The key for Strickland to maintain the closer role and provide fantasy value for his owners is harnessing the command that has gotten away from him over the past two seasons. He’s posted a walk rate over 10 percent each of the past two seasons, with his strikeout rate falling between 18 and about 21.5 percent.

However, he is the closer and needs to be owned in all formats, because saves are key.

Brandon Woodruff

Woodruff’s average draft position was starting to experience some helium, but it was salvageable. However, after he struck out eight Padres in yet another excellent spring outing and being named a member of the team’s starting rotation, his average draft position is going to inflate like a bounce house at a kids birthday party. While he won’t be striking out eight guys every time he toes the rubber, he could punch out close to a batter per inning this season. In two different stints at the Triple-A level, he posted a K/9 of 8.36 and 8.58 in 75.1 and 71.1 innings respectively. Woodruff has plus stuff, but repeatability with his delivery causes him to miss his spots more frequently than one would like, and does explain his near-3.00 BB/9 in two different stints with Milwaukee.

He’s an upside play in 2019, but it’s encouraging that he’s breaking camp with the team after posting a 1.84 ERA and a 20:5 K/BB ratio in his first four spring starts. Again, his ADP is going to inflate a bit, so be sure that you’re getting him at a price that leaves some room for profitability.             

Caleb Smith

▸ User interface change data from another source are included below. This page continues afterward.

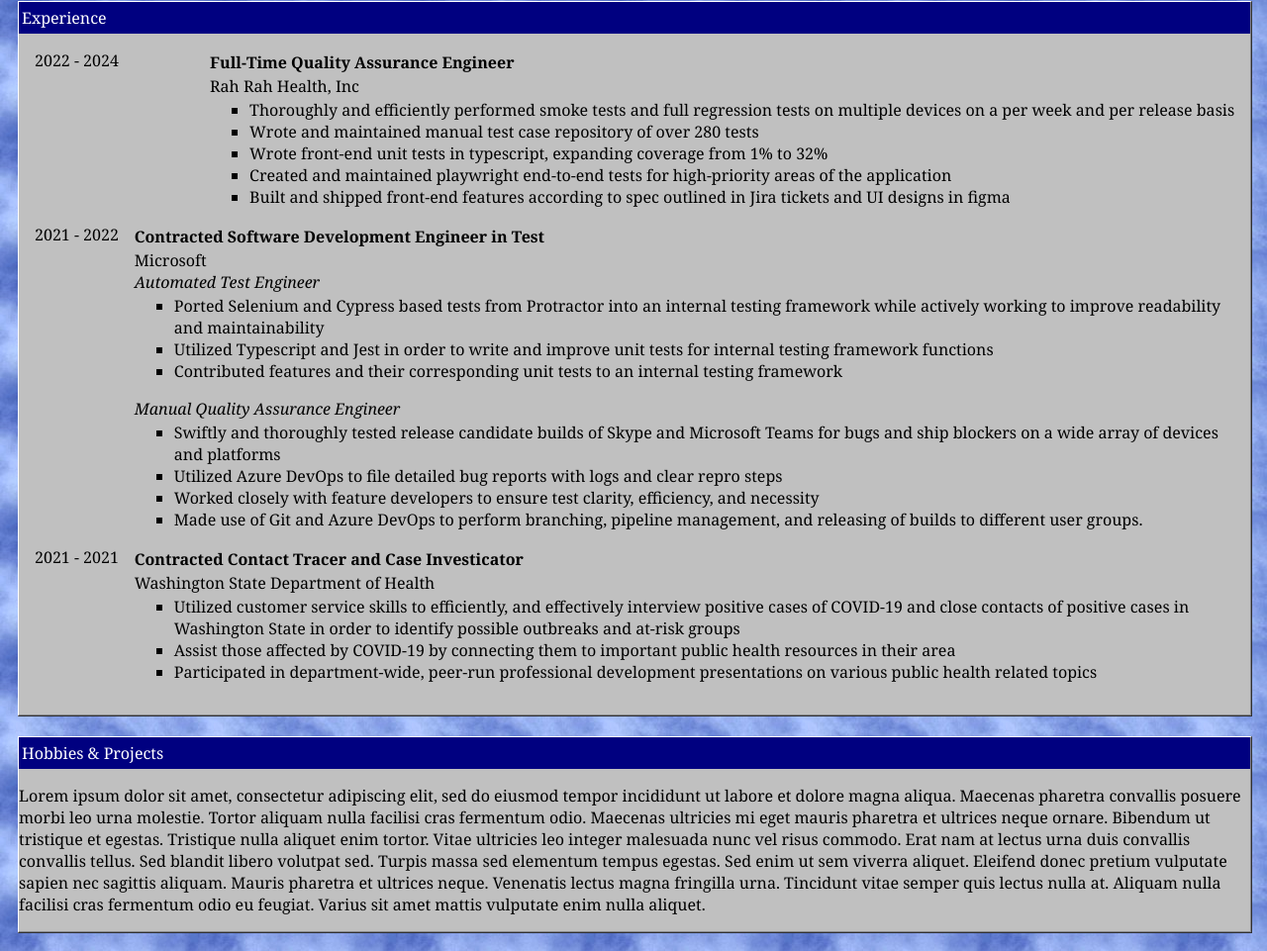
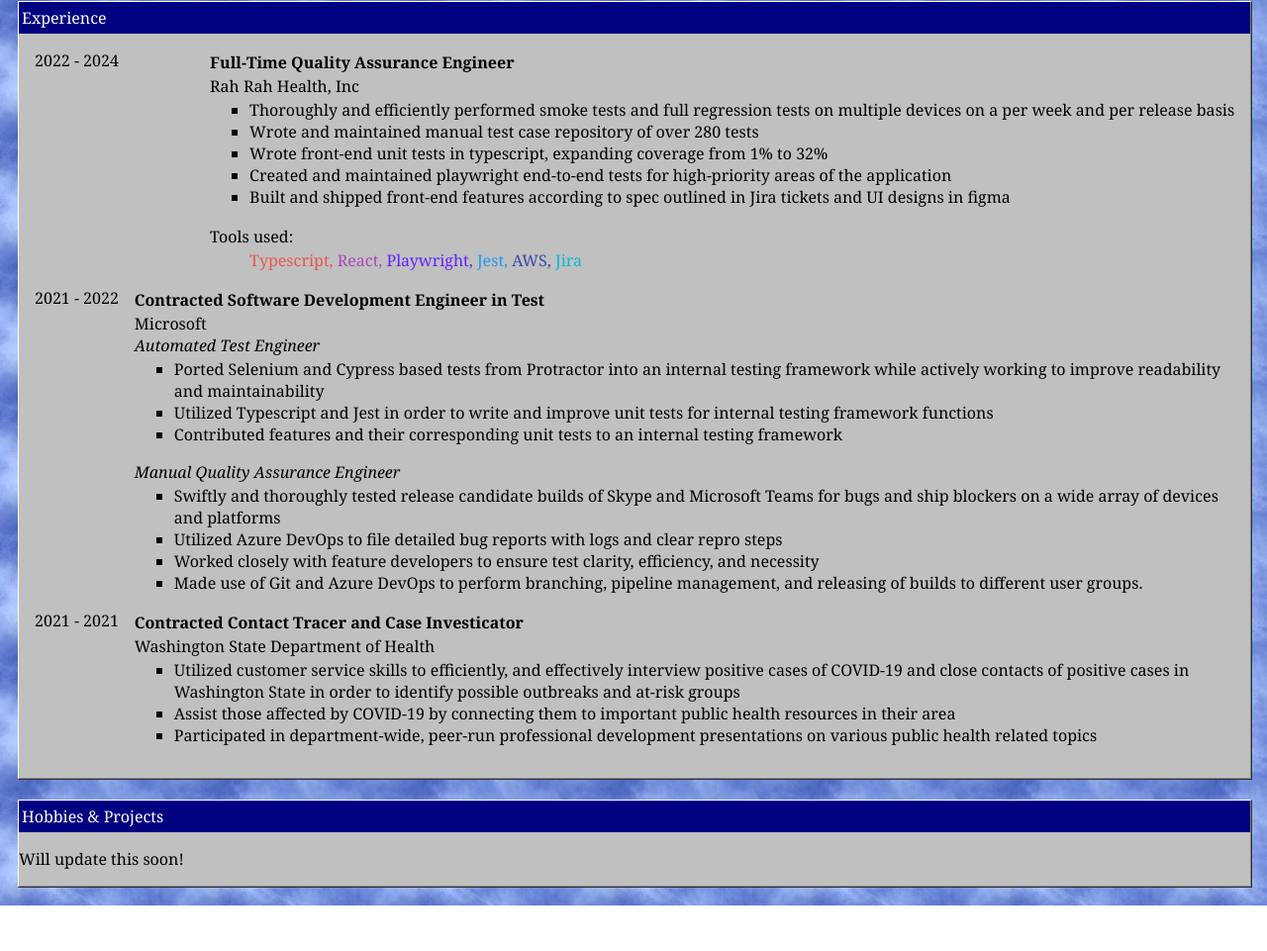
Before and after one commit to caudilci/caudilci.github.io, a plain HTML site: page index.html in a window 1280 px wide. Shown: the part 918-1879 px from the top of the page at 99% size. After the commit the page ends 1833 px from the top, so only its background shows below. Drawn offline with Linux system fonts and the light colour scheme; some icons are missing.

Commit message:
small updates

```diff
--- a/index.css
+++ b/index.css
@@ -272,7 +272,6 @@ section {
     display: flex;
     flex-direction: row;
     justify-content: space-between;
-
 }
 
 .experience-date>p {
@@ -303,6 +302,46 @@ section {
 
 .experience-description>ul>li {
     list-style-type: square;
+}
+
+.tool-chip li {
+    display: inline-block;
+}
+
+.tool-chip li:not(:last-child)::after {
+    content: ", ";
+}
+
+.tool-chip li:nth-child(10n + 1) {
+    color: #ef5350;
+}
+
+.tool-chip li:nth-child(10n + 2) {
+    color: #ab47bc;
+}
+
+.tool-chip li:nth-child(10n + 3) {
+    color: #651fff;
+}
+
+.tool-chip li:nth-child(10n + 5) {
+    color: #3949ab;
+}
+
+.tool-chip li:nth-child(10n + 4) {
+    color: #2196f3;
+}
+
+.tool-chip li:nth-child(10n + 6) {
+    color: #00bcd4;
+}
+
+.tool-chip li:nth-child(10n + 7) {
+    color: #4caf50;
+}
+
+.tool-chip li:nth-child(10n + 8) {
+    color: #ffc107;
 }
 
 @media only screen and (min-width: 480px) {
--- a/index.html
+++ b/index.html
@@ -143,6 +143,15 @@
             <li>Built and shipped front-end features according to spec outlined in Jira tickets and UI designs in figma
             </li>
           </ul>
+          <p>Tools used:</p>
+          <ul class="tool-chip">
+            <li>Typescript</li>
+            <li>React</li>
+            <li>Playwright</li>
+            <li>Jest</li>
+            <li>AWS</li>
+            <li>Jira</li>
+          </ul>
         </div>
       </div>
       <div class="experience-info">
@@ -198,15 +207,7 @@
     <div class="section-header">
       <p><i class="fa-sharp fa-light fa-gamepad-modern"></i> Hobbies & Projects</p>
     </div>
-    <p>Lorem ipsum dolor sit amet, consectetur adipiscing elit, sed do eiusmod tempor incididunt ut labore et dolore
-      magna
-      aliqua. Maecenas pharetra convallis posuere morbi leo urna molestie. Tortor aliquam nulla facilisi cras fermentum
-      odio. Maecenas ultricies mi eget mauris pharetra et ultrices neque ornare. Bibendum ut tristique et egestas.
-      Tristique nulla aliquet enim tortor. Vitae ultricies leo integer malesuada nunc vel risus commodo. Erat nam at
-      lectus urna duis convallis convallis tellus. Sed blandit libero volutpat sed. Turpis massa sed elementum tempus
-      egestas. Sed enim ut sem viverra aliquet. Eleifend donec pretium vulputate sapien nec sagittis aliquam. Mauris
-      pharetra et ultrices neque. Venenatis lectus magna fringilla urna. Tincidunt vitae semper quis lectus nulla at.
-      Aliquam nulla facilisi cras fermentum odio eu feugiat. Varius sit amet mattis vulputate enim nulla aliquet.</p>
+    <p>Will update this soon!</p>
   </section>
 </body>
 
```
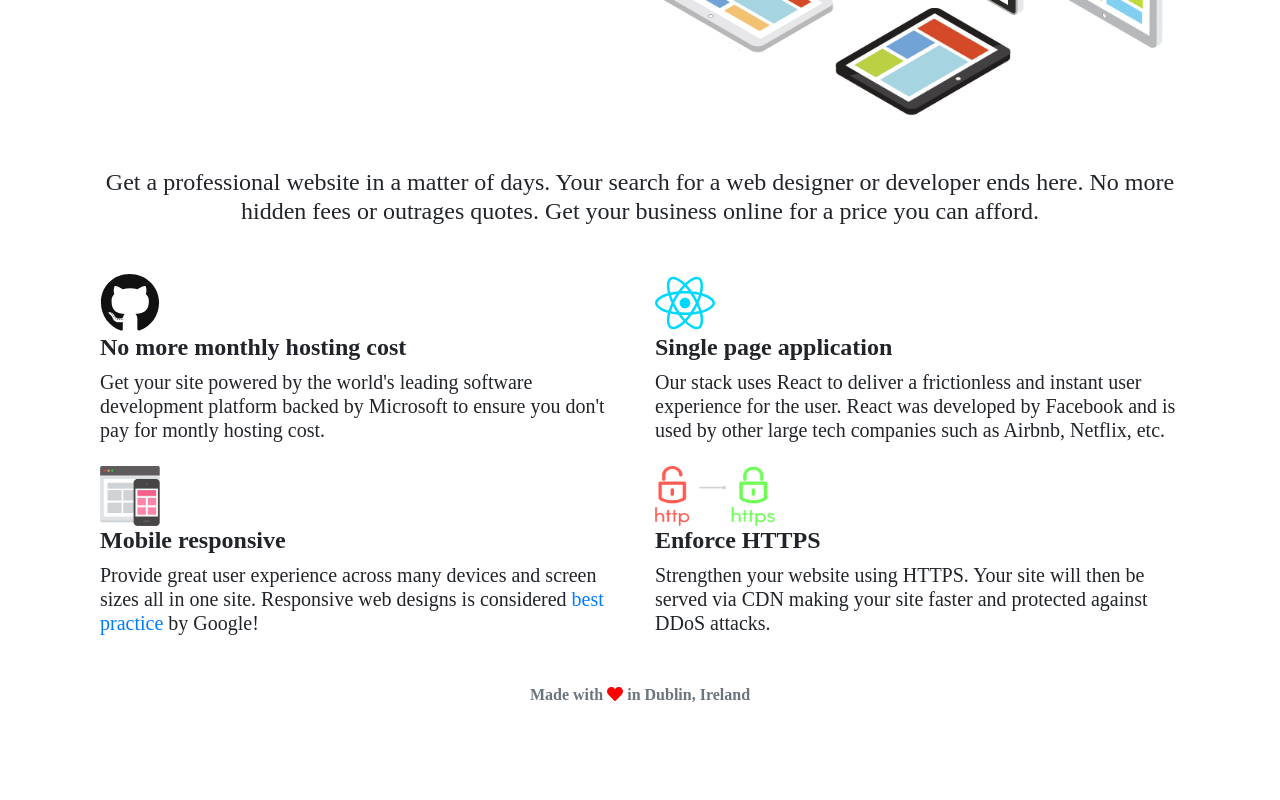
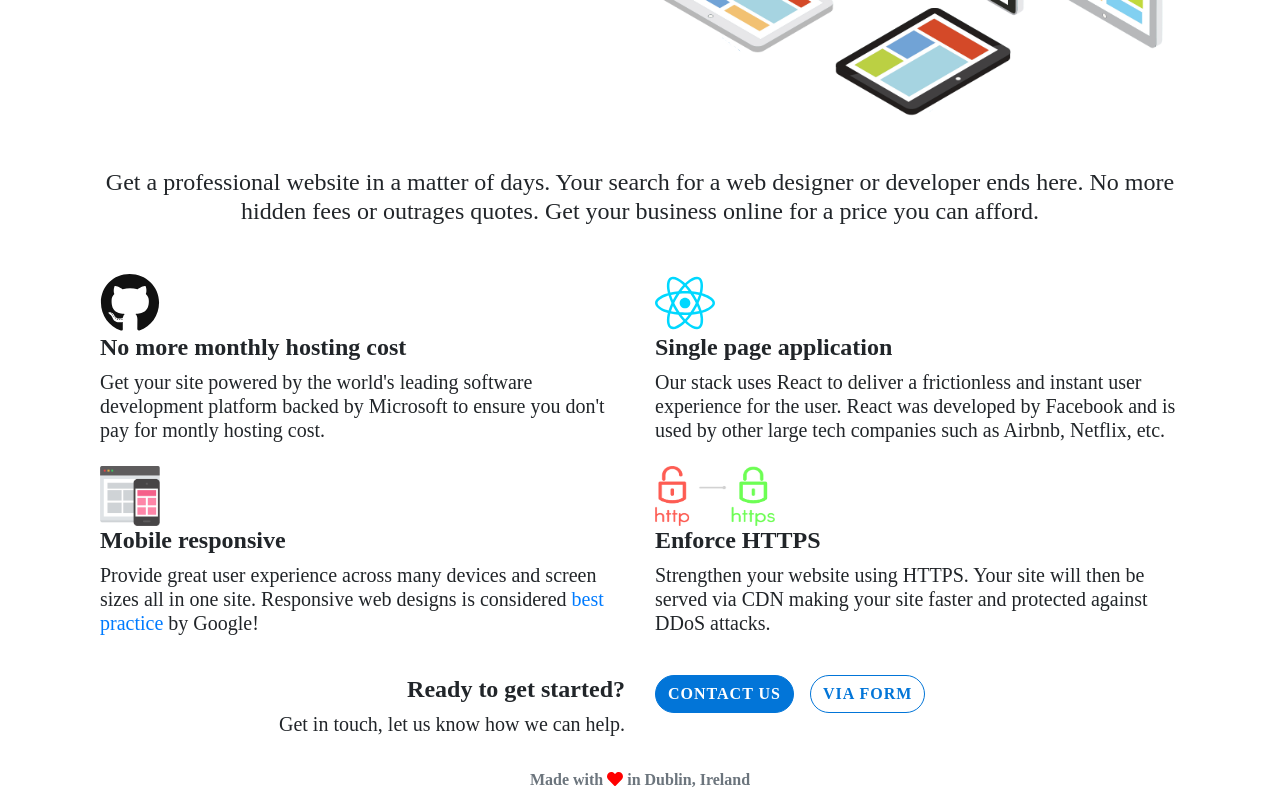
Before and after one commit to jkrclaro/asimov, a React (Create React App) app in the folder humblepage/: page / in a window 1280 px wide. Shown: the part 517-1317 px from the top of the page. Before the commit the page ends 1232 px from the top, so only its background shows below. Built offline with nearby package versions, Linux system fonts and the light colour scheme; what webfontloader would draw is missing.

Commit message:
Two forms

```diff
--- a/humblepage/src/components/Home.jsx
+++ b/humblepage/src/components/Home.jsx
@@ -13,10 +13,12 @@ class Home extends React.Component {
 
     state = {
         isFormOpen: false,
+        isForm2Open: false,
         isDesktop: false
     }
     updatePredicate = this.updatePredicate.bind(this);
     viaForm = this.viaForm.bind(this);
+    viaForm2 = this.viaForm2.bind(this);
 
     componentDidMount() {
         this.updatePredicate();
@@ -28,11 +30,15 @@ class Home extends React.Component {
     };
 
     updatePredicate() {
-        this.setState({ isDesktop: window.innerWidth > 768 });
+        this.setState({ isDesktop: window.innerWidth > 1024 });
     };
 
     viaForm() {
         this.setState({isFormOpen: !this.state.isFormOpen});
+    }
+
+    viaForm2() {
+        this.setState({isForm2Open: !this.state.isForm2Open});
     }
 
     render() {
@@ -117,6 +123,35 @@ class Home extends React.Component {
                         </div>
                     </div>
                 </div>
+                <div className='col-lg-12 mb-3'>
+
+                    <div className='row'>
+                        <div className={this.state.isDesktop ? ('col-lg-6 text-right') : ('col-lg-6 text-center')}>
+                            <h4><b>Ready to get started?</b></h4>
+                            <h5>
+                                Get in touch, let us know how we can help.
+                            </h5>
+                        </div>
+                        <div  className={this.state.isDesktop ? ('col-lg-6') : ('col-lg-6 text-center')}>
+                                <div className='mb-3'>
+                                <a className='btn btn-humblepage-primary mr-3' href='mailto:gethumblepage@gmail.com'>Contact us</a>
+                                <span className='btn btn-humblepage-alternative' onClick={this.viaForm2}>
+                                    {this.state.isForm2Open ? ('Close') : ('Via form')}
+                                </span>
+                            </div>
+
+                            <div>
+                                {this.state.isForm2Open ? (
+                                    <form action='https://formspree.io/gethumblepage@gmail.com' method='POST'>
+                                        <input type='email' name='_replyto' placeholder='Your email' className='form-control mb-3'></input>
+                                        <textarea name='message' placeholder='Your message' className='form-control mb-3'></textarea>
+                                        <input type='submit' className='btn btn-humblepage-alternative btn-block' value='Send message'></input>
+                                    </form>
+                                ) : (null)}
+                            </div>
+                        </div>
+                    </div>
+                </div>
             </div>
         )
     }
```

Smith looks like all that and a bag of chips after his first two starts of the spring. In those nine innings of work, Smith has allowed just one earned run on two hits to go along with a 13:0 K/BB ratio. He’s been exceptional in the spring, and while his two major league stints prior to this excellent spring run have been underwhelming, one thing is for sure, and that is the fact that Smith can rack up the strikeouts. In 77.1 innings with the Marlins last year, he punched out 88 batters, good for a 27.0 strikeout rate, a sizable jump from the year before. It may not be long until he is working out of a long relief role, but Smith is the prototypical upside play destined as a late-round ticket in fantasy drafts. There is some volatility here, considering that he hasn’t much success at the big league level before, but a draft pick outside of your top 22 or 23 picks isn’t going to make or break your fantasy season.